Release Time:2016-05-11Browse:

CapitalBio Corp, a leading Chinese life sciences company that makes biochips, has been exploring markets in more than 30 countries as its tech­nologies mature. Its chips detect, and thus help prevent, hereditary dis­ abilities and infectious dis­eases.
 
The company also develops and commercializes health­ care solutions, including inno­ vative biochip­related products for genomic, pro­teomic and cellomic research, bio­safety testing, clinical applications and to address wider human health needs.
For 16 years, the company has been using its biochip technology to detect potential diseases that could cause irre­ versible damage such as deaf­ness.
 
Overseas markets in South­ east Asia, Europe and the United States have supported its business for more than a decade.
 
China’s biochip research and development were initiat­ed in 1997. A decade later, the country’s market size for bio­chips reached $100 million. The figure is expected to grow to $900 million by 2020.
 
CapitalBio was one of the first companies to invest in the promising sector.

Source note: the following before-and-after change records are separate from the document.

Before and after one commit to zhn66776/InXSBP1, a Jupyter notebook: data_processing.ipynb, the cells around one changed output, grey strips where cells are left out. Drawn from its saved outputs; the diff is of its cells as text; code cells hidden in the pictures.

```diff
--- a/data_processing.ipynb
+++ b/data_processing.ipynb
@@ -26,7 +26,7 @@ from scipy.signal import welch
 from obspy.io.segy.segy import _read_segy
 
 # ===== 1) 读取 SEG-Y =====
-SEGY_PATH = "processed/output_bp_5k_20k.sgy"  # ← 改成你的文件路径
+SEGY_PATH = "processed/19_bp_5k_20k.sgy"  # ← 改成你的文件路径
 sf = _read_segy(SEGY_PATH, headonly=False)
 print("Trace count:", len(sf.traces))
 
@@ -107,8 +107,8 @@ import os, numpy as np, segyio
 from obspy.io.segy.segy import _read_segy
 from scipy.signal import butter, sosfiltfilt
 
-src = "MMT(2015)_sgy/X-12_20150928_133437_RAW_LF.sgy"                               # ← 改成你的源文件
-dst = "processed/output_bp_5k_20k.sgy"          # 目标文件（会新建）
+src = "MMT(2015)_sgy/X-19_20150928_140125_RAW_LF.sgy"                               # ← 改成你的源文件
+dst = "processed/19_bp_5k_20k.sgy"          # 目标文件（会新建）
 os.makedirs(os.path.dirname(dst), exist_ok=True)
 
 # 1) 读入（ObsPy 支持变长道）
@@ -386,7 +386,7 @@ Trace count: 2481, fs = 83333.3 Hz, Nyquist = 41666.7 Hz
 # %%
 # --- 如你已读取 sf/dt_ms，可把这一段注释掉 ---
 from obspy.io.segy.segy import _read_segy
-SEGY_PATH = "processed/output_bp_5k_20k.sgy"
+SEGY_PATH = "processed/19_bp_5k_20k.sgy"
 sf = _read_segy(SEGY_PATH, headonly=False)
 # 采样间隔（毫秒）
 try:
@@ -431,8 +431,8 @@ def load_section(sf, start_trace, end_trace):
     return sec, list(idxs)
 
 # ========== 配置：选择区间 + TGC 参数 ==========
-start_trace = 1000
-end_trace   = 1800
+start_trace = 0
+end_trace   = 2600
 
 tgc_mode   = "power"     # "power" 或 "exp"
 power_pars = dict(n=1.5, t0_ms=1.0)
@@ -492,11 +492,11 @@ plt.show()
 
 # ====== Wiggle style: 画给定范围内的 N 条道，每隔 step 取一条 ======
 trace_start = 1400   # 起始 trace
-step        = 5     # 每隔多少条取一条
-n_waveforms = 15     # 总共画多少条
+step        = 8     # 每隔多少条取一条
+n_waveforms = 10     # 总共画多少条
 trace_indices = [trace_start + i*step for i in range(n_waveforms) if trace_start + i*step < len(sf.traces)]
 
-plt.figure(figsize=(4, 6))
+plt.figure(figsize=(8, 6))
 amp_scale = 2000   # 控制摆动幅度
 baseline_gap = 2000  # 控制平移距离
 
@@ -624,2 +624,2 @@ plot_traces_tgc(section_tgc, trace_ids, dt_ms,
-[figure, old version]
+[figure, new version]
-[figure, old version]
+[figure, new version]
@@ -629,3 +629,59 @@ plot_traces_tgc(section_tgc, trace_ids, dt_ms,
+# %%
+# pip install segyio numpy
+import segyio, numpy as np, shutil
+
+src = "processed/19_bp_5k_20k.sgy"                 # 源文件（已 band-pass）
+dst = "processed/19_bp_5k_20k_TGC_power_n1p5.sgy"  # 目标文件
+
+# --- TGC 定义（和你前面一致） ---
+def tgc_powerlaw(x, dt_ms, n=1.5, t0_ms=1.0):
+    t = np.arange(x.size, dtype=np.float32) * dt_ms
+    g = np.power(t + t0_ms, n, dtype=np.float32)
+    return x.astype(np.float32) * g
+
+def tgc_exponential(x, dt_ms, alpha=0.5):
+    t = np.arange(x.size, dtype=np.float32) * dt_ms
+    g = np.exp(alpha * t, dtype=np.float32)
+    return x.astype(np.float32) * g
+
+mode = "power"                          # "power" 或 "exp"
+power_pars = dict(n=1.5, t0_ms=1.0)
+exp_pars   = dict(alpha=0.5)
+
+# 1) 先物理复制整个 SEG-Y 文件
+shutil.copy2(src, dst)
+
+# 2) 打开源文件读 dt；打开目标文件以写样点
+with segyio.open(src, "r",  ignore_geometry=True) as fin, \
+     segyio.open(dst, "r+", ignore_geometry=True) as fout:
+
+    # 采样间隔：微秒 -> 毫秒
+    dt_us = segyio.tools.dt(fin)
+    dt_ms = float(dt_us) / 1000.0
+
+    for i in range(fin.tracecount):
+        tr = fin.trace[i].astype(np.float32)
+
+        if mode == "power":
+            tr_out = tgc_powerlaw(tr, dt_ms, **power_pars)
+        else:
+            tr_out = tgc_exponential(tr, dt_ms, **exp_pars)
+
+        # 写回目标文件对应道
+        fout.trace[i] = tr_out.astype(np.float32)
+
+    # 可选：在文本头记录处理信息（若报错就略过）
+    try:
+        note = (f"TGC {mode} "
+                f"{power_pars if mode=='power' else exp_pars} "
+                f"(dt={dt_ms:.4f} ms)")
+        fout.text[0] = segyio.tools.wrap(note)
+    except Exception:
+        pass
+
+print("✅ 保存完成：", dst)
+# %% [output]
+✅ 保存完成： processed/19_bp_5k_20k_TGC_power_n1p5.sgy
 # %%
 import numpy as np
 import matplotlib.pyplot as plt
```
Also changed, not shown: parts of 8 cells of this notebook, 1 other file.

The compa­ny was founded in 2000 by Cheng Jing, who is now a pro­fessor of biomedical engineer­ing at Tsinghua University and an academic at the Chinese Academy of Engineering. Back then, he had returned to China from the US.
 
The Biochip Beijing Nation­al Engineering Research Cen­ter was established to promote the new technology with a handful of professors from universities and research institutes such as Tsinghua University and the Huazhong University of Sci­ ence and Technology in Wuhan, capital of Hubei prov­ince. Cheng was appointed the center’s director.
 
As more than 100 compa­nies entered the field over the past 19 years, Beijing and Shanghai rose to be the two major hubs for biochip R&D and production.
 
CapitalBio started to eye international markets amid fierce competition among domestic biochip producers. Europe and the US are the most important destinations for exports by CapitalBio.
 
During the past eight years, one of its five subsidiaries, CapitalBio Technology Co Ltd, exported 380 sets of biochip equipment worth $8 million to Swedish company Phadia, which was merged with the US company Thermo Fisher in 2011.
 
CapitalBio Technology also manufactured and exported biochip equipment worth $4 million to Nasdaq­ listed US life sciences company Affyme­ trix Inc.
 
In April 2005, parent Capi­talBio forged a strategic part­nership with Affymetrix. CapitalBio was required to offer a full line of Affymetrix biochip products under the non­-exclusive agreement that includes joint development of a proprietary, advanced bio­chip ­compatible personal scanner and a service provider program.
 
The two companies aimed to pursue a number of com­ plementary products for research and molecular diag­nostics for worldwide mar­kets, which may include additional instrumentation, reagents and services.
 
The overseas expansion is deeply related to domestic operations. China has more than 24 million mute­-deafs, and each mute­deaf entails at least 700,000 yuan ($107,000)in costs towards rehabilitation and assistive devices, accord­ing to Cheng.
 
"The born deaf are prone to be mute because they cannot hear anything. Our chip can detect the problem and let doctors implant equipment to correct their hearing and help develop language skills,” he said.
 
Cheng said the company’s biochips have been used to examine hereditary deafness in more than 1.32 million kids across the nation. As long as the syndrome is found, cochle­ar hearing implants can be used to rectify the problem and prevent such kids from becoming deaf­-mutes, he said.
 
Southeast Asian countries such as Vietnam, Thailand and Indonesia are another keyregion for CapitalBio. Subsidi­ ary CapitalBio Technology has been promoting biochips for detection of deafness and Mediterranean anemia at hos­pitals in Vietnam.
 
The company recruited Do Xuan Thang, a Vietnamese who studied in China, as a business manager to explore the market in the neighboring country.
 
"I often fly from China to Vietnam, and work as a busi­ness manager and an inter­preter when my Chinese colleagues go to Vietnam,” said Do Xuan Thang.
 
CapitalBio Technology aims to identify Vietnamese people suffering from Mediterranean anemia to prevent the disor­der’s spread. A child born to parents suffering from anemia needs blood transfusion at birth. Detection of anemia is crucial so that such couple could be advised against hav­ing children. Such an effort could also help manage popu­lation from the medical and demographic point of view.
 
CapitalBio Technology has established a joint lab with a Singaporean company to fur­ther promote biochips in the region, said Xu Junquan, its president.
 
Since each country has its own legal system to govern medicine and medical equip­ment, CapitalBio has
 
to adapt and find a local partner to pro­mote its products, said Ren Chen, manager of internation­al business development at CapitalBio Technology.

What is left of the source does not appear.